Nikos Paouris, Apostolos Tsiamis
Addressing the owner’s desire for a hospitality complex consisting of a multitude of underground cave houses in the heartland of Kea Island, we took a step back and re-examined the available design options.
Despite the incentives afforded by the building code, we decided against the construction of hundreds of square meters of underground structures, since that would mean an irrevocable disruption of this virgin area of the island which could not be mitigated by the installation of concealing green roofs. The conventional way of building with a succession of single and double floor volumes was also rejected based on our decision to add as little “noise” as possible to this unbuilt area.
We chose instead to propose a solution that seeks to embody Lightness, Temporariness and Synergy with the natural environment as it’s core concepts.

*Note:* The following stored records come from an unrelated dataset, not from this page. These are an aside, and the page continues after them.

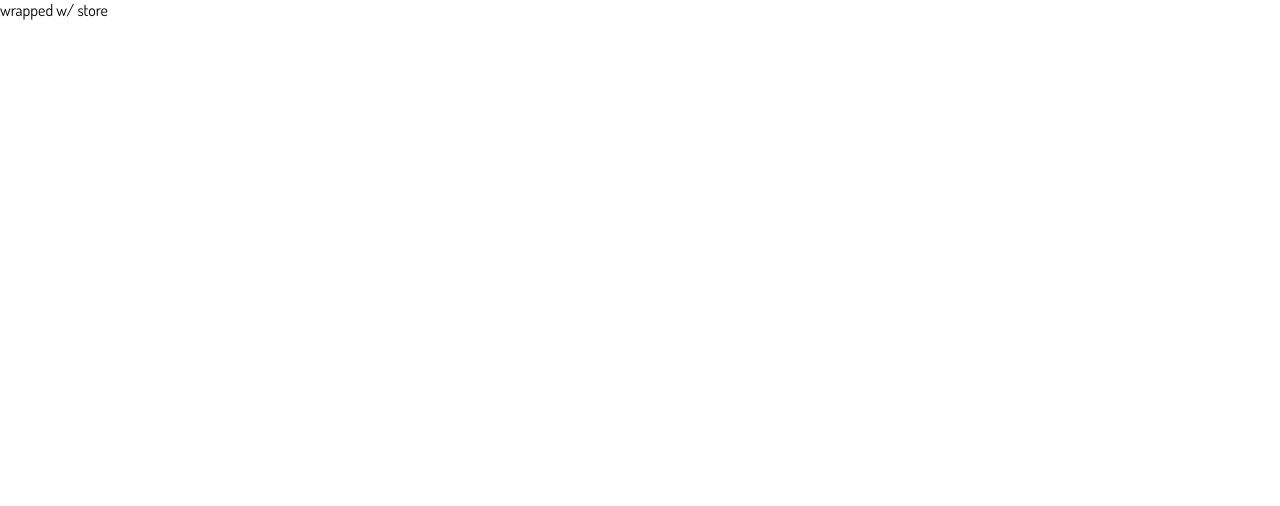
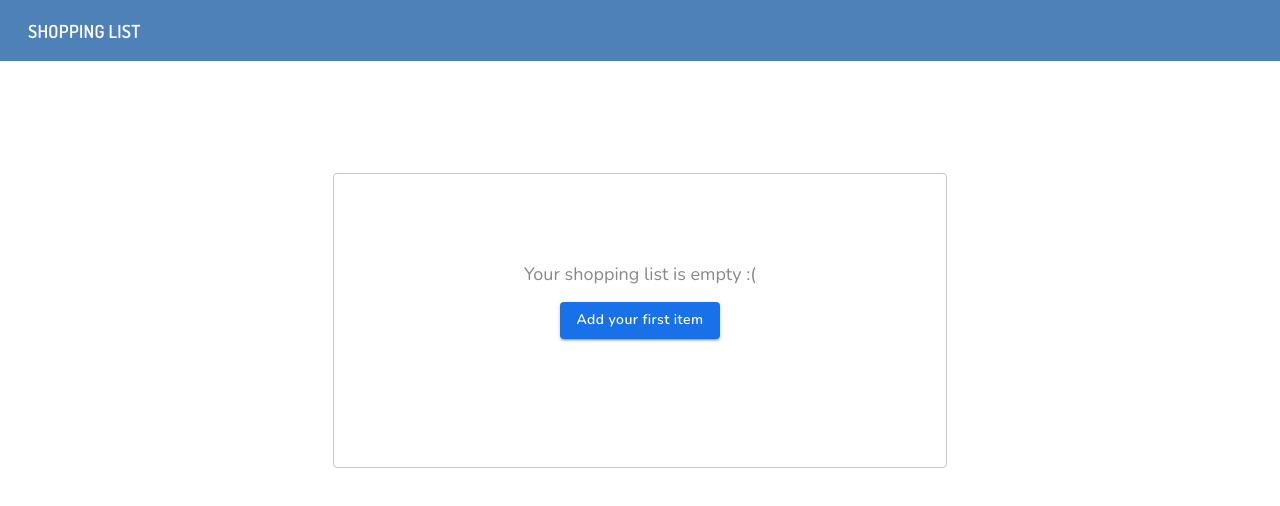
Before and after one commit to asatraitis/veritone-shopping-list, a React (Vite) app in the folder apps/client/: page / in a window 1280 px wide. Shown: the top 506 px of the page. Built offline with nearby package versions, Linux system fonts and the light colour scheme.

Commit message:
Add Spinner, EmptyList cmps to ShoppingList feature; Update app

```diff
--- a/apps/client/index.html
+++ b/apps/client/index.html
@@ -14,7 +14,7 @@
       href="https://fonts.googleapis.com/css2?family=Dosis:wght@200;300;400;500;600&family=Nunito:ital,wght@0,200;0,300;0,400;0,600;1,200;1,300;1,400;1,600&display=swap"
       rel="stylesheet"
     />
-    <title>Vite App</title>
+    <title>Shopping List</title>
   </head>
   <body>
     <div id="root"></div>
--- a/apps/client/src/App.jsx
+++ b/apps/client/src/App.jsx
@@ -1,8 +1,15 @@
 import { Provider } from 'react-redux';
 import store from './store';
+import { AppBar } from './components';
+import { ShoppingList } from './features';
 
 function App() {
-  return <Provider store={store}>wrapped w/ store</Provider>;
+  return (
+    <Provider store={store}>
+      <AppBar title="Shopping List" />
+      <ShoppingList />
+    </Provider>
+  );
 }
 
 export default App;
--- a/apps/client/src/common/colors.js
+++ b/apps/client/src/common/colors.js
@@ -1,4 +1,5 @@
 export const APP_BAR_COLOR = '#4D81B7';
+export const APP_BAR_TEXT_COLOR = '#FFFFFF';
 export const LIGHT_GREY = '#C6C6C6';
 export const TEXT_GREY = '#87898C';
 export const TEXT_DARK_GREY = '#7D7A7A';
--- a/apps/client/src/components/AppBar/styles.js
+++ b/apps/client/src/components/AppBar/styles.js
@@ -1,11 +1,12 @@
-import { APP_BAR_COLOR } from '../../common/colors';
+import { APP_BAR_COLOR, APP_BAR_TEXT_COLOR } from '../../common/colors';
 
 export const appBarStyles = {
   backgroundColor: APP_BAR_COLOR,
-  color: 'white',
+  color: APP_BAR_TEXT_COLOR,
   paddingY: 2.45,
   paddingX: 3.5,
   textTransform: 'uppercase',
-  fontSize: 19,
-  fontWeight: 500,
+  fontSize: 18,
+  fontWeight: 600,
+  letterSpacing: '0.25px',
 };
--- a/apps/client/src/components/EmptyState/styles.js
+++ b/apps/client/src/components/EmptyState/styles.js
@@ -9,8 +9,10 @@ export const emptyStateContainer = {
   flexDirection: 'column',
   alignItems: 'center',
   fontFamily: 'Nunito',
+  minWidth: 612,
   fontSize: 18,
-  paddingY: 11,
+  paddingTop: 11,
+  paddingBottom: 16,
 };
 
 export const emptyStateMsg = {
--- /dev/null
+++ b/apps/client/src/features/ShoppingList/EmptyList.jsx
@@ -0,0 +1,24 @@
+import Box from '@mui/material/Box';
+import { EmptyState, Button } from '../../components';
+import { emptyListPropTypes } from './propTypes';
+
+const EmptyList = ({ show, onAddItem }) => {
+  if (show) {
+    return (
+      <Box sx={{ marginTop: 14 }}>
+        <EmptyState msg="Your shopping list is empty :(">
+          <Button onClick={onAddItem}>Add your first item</Button>
+        </EmptyState>
+      </Box>
+    );
+  }
+  return null;
+};
+
+EmptyList.propTypes = emptyListPropTypes;
+EmptyState.defaultProps = {
+  show: false,
+  onAddItem: () => {},
+};
+
+export default EmptyList;
--- /dev/null
+++ b/apps/client/src/features/ShoppingList/ShoppingList.jsx
@@ -0,0 +1,23 @@
+import { useSelector } from 'react-redux';
+import Box from '@mui/material/Box';
+import { itemsSelector } from './itemsSlice';
+import EmptyList from './EmptyList';
+import Spinner from './Spinner';
+import { shoppingListContainerList } from './styles';
+
+const ShoppingList = () => {
+  const { items, currentItem, isLoading } = useSelector(itemsSelector);
+
+  const handleAddItem = () => {
+    // TODO: add item
+  };
+
+  return (
+    <Box className="shopping-list-container" sx={shoppingListContainerList}>
+      <EmptyList show={!items.length && !isLoading} onAddItem={handleAddItem} />
+      <Spinner show={isLoading} />
+    </Box>
+  );
+};
+
+export default ShoppingList;
--- /dev/null
+++ b/apps/client/src/features/ShoppingList/Spinner.jsx
@@ -0,0 +1,22 @@
+import CircularProgress from '@mui/material/CircularProgress';
+import Box from '@mui/material/Box';
+import { spinnerPropTypes } from './propTypes';
+import { spinnerStyles } from './styles';
+
+const Spinner = ({ show }) => {
+  if (show) {
+    return (
+      <Box sx={{ display: 'flex', marginTop: 14 }}>
+        <CircularProgress sx={spinnerStyles} size={80} thickness={2} />
+      </Box>
+    );
+  }
+  return null;
+};
+
+Spinner.defaultProps = {
+  show: false,
+};
+Spinner.propTypes = spinnerPropTypes;
+
+export default Spinner;
--- a/apps/client/src/features/ShoppingList/index.jsx
+++ b/apps/client/src/features/ShoppingList/index.jsx
@@ -0,0 +1 @@
+export { default } from './ShoppingList';
--- /dev/null
+++ b/apps/client/src/features/ShoppingList/propTypes.js
@@ -0,0 +1,10 @@
+import PropTypes from 'prop-types';
+
+export const emptyListPropTypes = {
+  show: PropTypes.bool,
+  onAddItem: PropTypes.func,
+};
+
+export const spinnerPropTypes = {
+  show: PropTypes.bool,
+};
--- /dev/null
+++ b/apps/client/src/features/ShoppingList/styles.js
@@ -0,0 +1,8 @@
+import { APP_BAR_COLOR } from '../../common/colors';
+
+export const spinnerStyles = { color: APP_BAR_COLOR };
+export const shoppingListContainerList = {
+  display: 'flex',
+  alignIntems: 'center',
+  justifyContent: 'center',
+};
--- a/apps/client/src/features/index.jsx
+++ b/apps/client/src/features/index.jsx
@@ -0,0 +1 @@
+export { default as ShoppingList } from './ShoppingList';
```
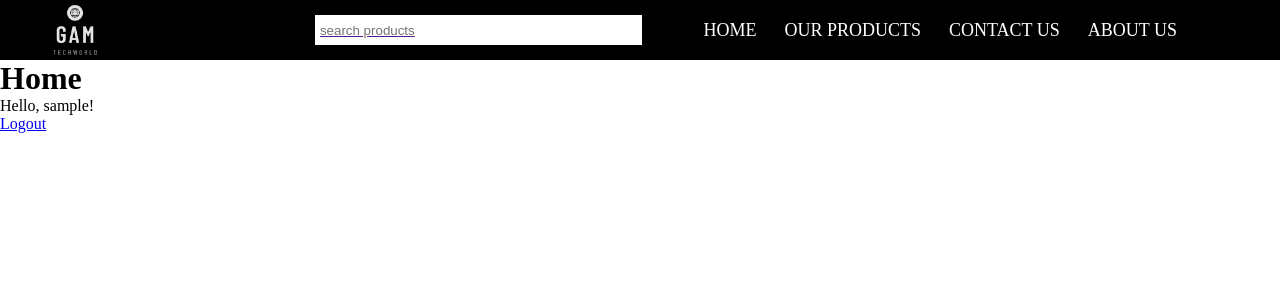
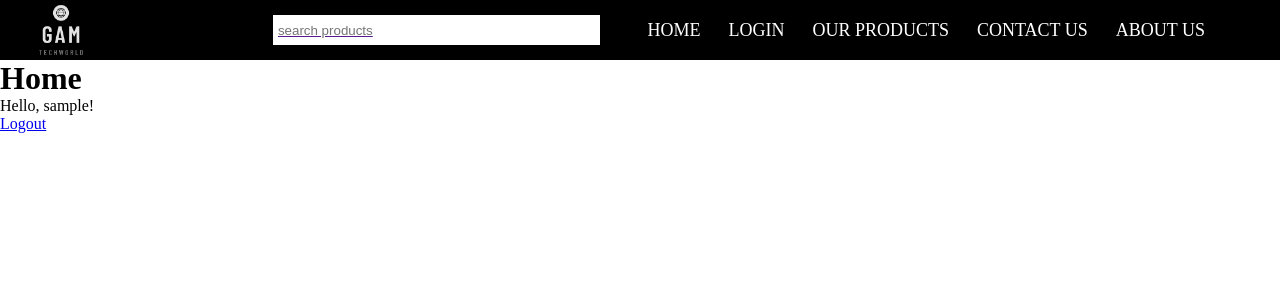
Before and after one commit to Deany256/Team_Project, a Flask app: template templates/home.html in a window 1280 px wide. Shown: the top 300 px of the page. Run offline with Flask 3, Linux system fonts and the light colour scheme; the template is opened without the code that fills it, so the values that code supplies are empty; the visitor is signed in with stand-in values (Sample User, id 1).

Commit message:
Update home.html

```diff
--- a/templates/home.html
+++ b/templates/home.html
@@ -17,7 +17,7 @@
       <ul>
         <li><a href="#" class="under">HOME</a></li>
         <li><a href="#" class="under">SHOP</a></li>
-        <li><a href="/basket" class="under">OUR PRODUCTS</a></li>
+        <li><a href="/banner" class="under">OUR PRODUCTS</a></li>
         <li><a href="#" class="under">CONTACT US</a></li>
         <li><a href="#" class="under">ABOUT US</a></li>
       </ul>
@@ -31,7 +31,8 @@
     <div class="heading">
       <ul>
         <li><a href="/home" class="under">HOME</a></li>
-        <li><a href="/basket" class="under">OUR PRODUCTS</a></li>
+         <li><a href="/login" class="under">LOGIN</a></li>
+        <li><a href="/banner" class="under">OUR PRODUCTS</a></li>
         <li><a href="/contact" class="under">CONTACT US</a></li>
         <li><a href="/about" class="under">ABOUT US</a></li>
       </ul>
```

The rough dry-stone ruins scattered throughout the field – once temporary shelters for the locals – are multiplied and utilized as solid bases which support light structures constructed off-site out of metal and wood. These housing units, small in size, scattered on the slope and keeping the natural colors of their materials are incorporated into the landscape, resembling oversized versions of the omnipresent beehives found around the island. The multiple qualities of the units when in use (open/semi-open/sealed) contribute depending on the hour, the elements and the tenant’s mood to the abstract concepts described above becoming lived architectural experience in tune with the island’s nature.